Hi guys, I’m experimenting with Fusion 360 and LW4 by using LW4 to host the output gcode files of Fusion. I’m using the built in Smoothie Mill/Laser config file as the post processor setup. While looking at the gcode I came across a few things I need help understanding as it pertains to smoothieware. Here is what F360 outputs (I’ve commented each line to better understand it. Please correct me if I’m wrong. In particular there is a line of G28 G91 Z0 and T1 that I don’t completely understand as well as a M107 command that I’m not sure should be there:
; T1 D=6.35 CR=0 - ZMIN=-2.286 - flat end mill
;Set’s absolute value
;Select XYZ plane (command is modal)
;Millimeter mode ( default ) : passed coordinates will be considered as millimeters (command is modal)
;Need help understanding this?
G28 G91 Z0
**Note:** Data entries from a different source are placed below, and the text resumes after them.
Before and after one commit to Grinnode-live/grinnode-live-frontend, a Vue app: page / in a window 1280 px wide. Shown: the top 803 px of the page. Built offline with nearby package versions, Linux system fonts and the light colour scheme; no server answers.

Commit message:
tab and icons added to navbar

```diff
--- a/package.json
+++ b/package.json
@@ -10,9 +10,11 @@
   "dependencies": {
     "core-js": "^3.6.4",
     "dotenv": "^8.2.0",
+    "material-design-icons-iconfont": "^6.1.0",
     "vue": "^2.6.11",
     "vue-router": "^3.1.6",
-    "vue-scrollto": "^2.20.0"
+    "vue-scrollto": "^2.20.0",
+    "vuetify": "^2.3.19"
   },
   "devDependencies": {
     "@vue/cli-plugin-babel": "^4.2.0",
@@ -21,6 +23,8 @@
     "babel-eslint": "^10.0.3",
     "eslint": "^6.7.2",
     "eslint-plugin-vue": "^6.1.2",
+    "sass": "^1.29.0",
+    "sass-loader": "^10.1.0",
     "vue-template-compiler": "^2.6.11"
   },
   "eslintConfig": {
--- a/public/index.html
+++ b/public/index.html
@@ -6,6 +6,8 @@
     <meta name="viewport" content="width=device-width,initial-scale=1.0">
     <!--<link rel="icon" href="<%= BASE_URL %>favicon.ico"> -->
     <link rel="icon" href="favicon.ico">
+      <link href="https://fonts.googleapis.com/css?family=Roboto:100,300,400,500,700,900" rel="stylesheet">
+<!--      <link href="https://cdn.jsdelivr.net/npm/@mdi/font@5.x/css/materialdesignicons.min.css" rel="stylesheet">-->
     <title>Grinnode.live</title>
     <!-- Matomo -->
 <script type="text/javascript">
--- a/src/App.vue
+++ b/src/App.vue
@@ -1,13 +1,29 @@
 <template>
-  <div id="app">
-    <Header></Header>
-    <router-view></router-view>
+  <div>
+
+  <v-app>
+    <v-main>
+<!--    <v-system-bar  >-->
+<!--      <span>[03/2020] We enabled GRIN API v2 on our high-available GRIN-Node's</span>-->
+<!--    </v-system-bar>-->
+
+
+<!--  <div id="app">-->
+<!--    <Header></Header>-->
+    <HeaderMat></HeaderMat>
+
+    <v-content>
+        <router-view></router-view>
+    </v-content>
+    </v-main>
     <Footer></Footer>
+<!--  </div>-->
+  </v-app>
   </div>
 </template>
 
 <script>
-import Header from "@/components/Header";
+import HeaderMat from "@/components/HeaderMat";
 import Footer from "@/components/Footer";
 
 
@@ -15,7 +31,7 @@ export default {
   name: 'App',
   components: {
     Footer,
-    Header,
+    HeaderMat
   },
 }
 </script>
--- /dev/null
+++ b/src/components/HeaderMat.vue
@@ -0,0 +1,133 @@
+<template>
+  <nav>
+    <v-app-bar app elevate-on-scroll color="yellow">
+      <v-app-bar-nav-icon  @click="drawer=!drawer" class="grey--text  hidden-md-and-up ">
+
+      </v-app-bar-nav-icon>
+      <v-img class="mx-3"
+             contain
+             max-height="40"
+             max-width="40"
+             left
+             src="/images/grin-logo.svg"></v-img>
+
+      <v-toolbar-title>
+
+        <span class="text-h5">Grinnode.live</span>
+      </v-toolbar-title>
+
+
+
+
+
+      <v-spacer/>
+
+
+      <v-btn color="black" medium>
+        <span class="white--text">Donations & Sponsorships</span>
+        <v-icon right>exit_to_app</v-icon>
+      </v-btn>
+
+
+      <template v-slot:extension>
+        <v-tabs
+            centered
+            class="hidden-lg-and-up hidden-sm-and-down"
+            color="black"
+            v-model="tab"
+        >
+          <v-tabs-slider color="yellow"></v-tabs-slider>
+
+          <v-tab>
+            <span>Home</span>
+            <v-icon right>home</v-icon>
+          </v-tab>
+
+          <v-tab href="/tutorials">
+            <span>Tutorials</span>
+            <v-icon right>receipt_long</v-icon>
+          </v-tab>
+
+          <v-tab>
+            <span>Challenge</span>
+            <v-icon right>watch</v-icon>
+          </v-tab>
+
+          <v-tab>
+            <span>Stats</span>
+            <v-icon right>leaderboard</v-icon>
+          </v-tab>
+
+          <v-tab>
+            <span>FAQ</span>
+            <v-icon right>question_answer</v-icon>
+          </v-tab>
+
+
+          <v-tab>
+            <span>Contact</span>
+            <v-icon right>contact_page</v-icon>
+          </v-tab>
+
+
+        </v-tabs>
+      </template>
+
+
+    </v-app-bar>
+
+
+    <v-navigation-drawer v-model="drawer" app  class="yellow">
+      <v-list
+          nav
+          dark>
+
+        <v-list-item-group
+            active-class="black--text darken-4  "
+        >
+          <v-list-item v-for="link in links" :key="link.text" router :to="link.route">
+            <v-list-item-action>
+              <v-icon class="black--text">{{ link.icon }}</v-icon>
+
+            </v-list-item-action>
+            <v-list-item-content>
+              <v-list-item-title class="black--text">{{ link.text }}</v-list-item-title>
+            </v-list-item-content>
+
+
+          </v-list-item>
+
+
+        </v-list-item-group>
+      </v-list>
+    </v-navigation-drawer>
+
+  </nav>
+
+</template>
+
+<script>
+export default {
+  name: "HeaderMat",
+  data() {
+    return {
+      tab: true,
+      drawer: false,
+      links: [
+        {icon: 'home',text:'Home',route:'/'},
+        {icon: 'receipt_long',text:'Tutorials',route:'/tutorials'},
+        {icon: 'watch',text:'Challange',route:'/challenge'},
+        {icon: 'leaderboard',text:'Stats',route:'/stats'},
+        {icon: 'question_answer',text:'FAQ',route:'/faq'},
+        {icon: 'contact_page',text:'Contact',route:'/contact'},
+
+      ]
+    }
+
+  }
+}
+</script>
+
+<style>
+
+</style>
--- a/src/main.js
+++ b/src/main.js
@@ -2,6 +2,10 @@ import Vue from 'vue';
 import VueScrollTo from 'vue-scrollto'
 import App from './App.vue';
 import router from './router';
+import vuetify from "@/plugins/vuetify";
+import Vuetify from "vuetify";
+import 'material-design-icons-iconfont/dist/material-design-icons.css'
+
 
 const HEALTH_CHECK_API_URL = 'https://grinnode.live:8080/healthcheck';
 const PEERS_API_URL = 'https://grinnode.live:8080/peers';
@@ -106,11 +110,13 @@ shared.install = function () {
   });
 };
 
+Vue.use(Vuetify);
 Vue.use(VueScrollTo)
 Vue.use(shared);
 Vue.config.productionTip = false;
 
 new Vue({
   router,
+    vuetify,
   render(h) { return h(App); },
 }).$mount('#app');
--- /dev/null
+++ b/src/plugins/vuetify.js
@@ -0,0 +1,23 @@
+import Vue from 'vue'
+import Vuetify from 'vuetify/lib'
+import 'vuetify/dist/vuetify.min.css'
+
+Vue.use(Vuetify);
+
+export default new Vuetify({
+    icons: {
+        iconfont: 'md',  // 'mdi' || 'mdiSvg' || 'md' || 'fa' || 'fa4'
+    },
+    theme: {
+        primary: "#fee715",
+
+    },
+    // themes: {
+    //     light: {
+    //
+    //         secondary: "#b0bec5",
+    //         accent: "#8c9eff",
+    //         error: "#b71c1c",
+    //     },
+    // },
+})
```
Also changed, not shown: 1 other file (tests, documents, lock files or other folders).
;Set’s absolute value
; 2D Pocket1
;Stop or Unconditional stop
;Need help understanding this:
;Spindle Parameters (speed and what speed)
;Turn fan off (what does this mean to smoothie)
G28 home the machine
G91 Sets relative mode
T1 Calls tool 1 to be used - ; T1 D=6.35 CR=0 - ZMIN=-2.286 - flat end mill it seems from the first lines of the gcode snippet. Think this line can be removed.
M107 turns off the cooling fan by default. Could also be whatever you have specified to be turned on/offwith M107 in the config file. - search the wiki for “switch”.
in cnc/grbl mode G28 is NOT home, as in nist gcode standard G28 is goto predefined park position. home is $H as in grbl. there is no standard home gcode in the nist standard. if 360 generates g28 for home then it is incorrect
@Wolfmanjm and @Johan_Jakobsson Why does it generate the M0. While running this gcode in lw4, it can’t get past this point. If I manually edit this file and remove that line as well as invert the S value to M3 S10000 it’ll run?
@Wolfmanjm Think the home command is specified in the post processor in fusion360 so you need to select the correct post processor for your machine. Perhaps GRBL Laser? http://cam.autodesk.com/posts/
@Chuck_Comito Fusion360 generates the gcode you tell it to generate.
You need to select the correct post processor for it to generate gcode that’s compatible with your machine. If you’re running a smoothieboard in CNC mode i’d suggest you tru a GBRL post processor.
@Johan_Jakobsson , i will try the grbl post processor but there is a smoothie post processor that I was using.
Hey @Chuck_Comito ,
Glad to see your machine is up and running, which post worked for you in the end? Just scratching my head over this now as both the smoothieware and grbl post processors use G28 instead of $H to home.
Hi @Steven_Kirby thanks! I ended up using the grbl post and turning off the homing function. Works perfectly. Did you ever sort your vfd?
I was having a look in the post code and I spotted that there was a line where you could set “use G28” to false. Then when I looked at it a bit longer I convinced myself that G28 was for safe retracts. Ie moving the tool out of the way of the workpiece. So I left it on. If you say you’ve switched it off then I guess I’ll go with that.
I never got around to properly looking at modbus configuration. Despite the fact that it makes mention if it in the settings, I’m not sure it has the requisite inputs. The manual makes no mention of where to connect for modbus control. Got a bit distracted designing my friend a Delta in fusion. But now we need my machine operational to cut the parts!
I think the plan to fine tune is going to be test a range of speeds with the tachometer and see what I get then make some sort of RPM conversion graph of programmed RPM vs actual. Then I should be able to find out what speed I need to program in order to get the speed I want.
Wrapping my head around the feeds and speeds required for my tools and the materials I’m cutting and figuring out cam in fusion has been taxing. I think I’ve learned all I can about it though reading and simulations and now it’s time to just get stuck in and snap some endmills. Just having a poke about in bCNC at the moment getting familiar with that. Hopefully by this time tomorrow I’ll have run the surfacing operation I’ve programmed and my machine will be ready to cut something interesting.
What happened with your boards in the end? Were they fried or was it just a software thing? Glad to see you got there in the end! Nice work!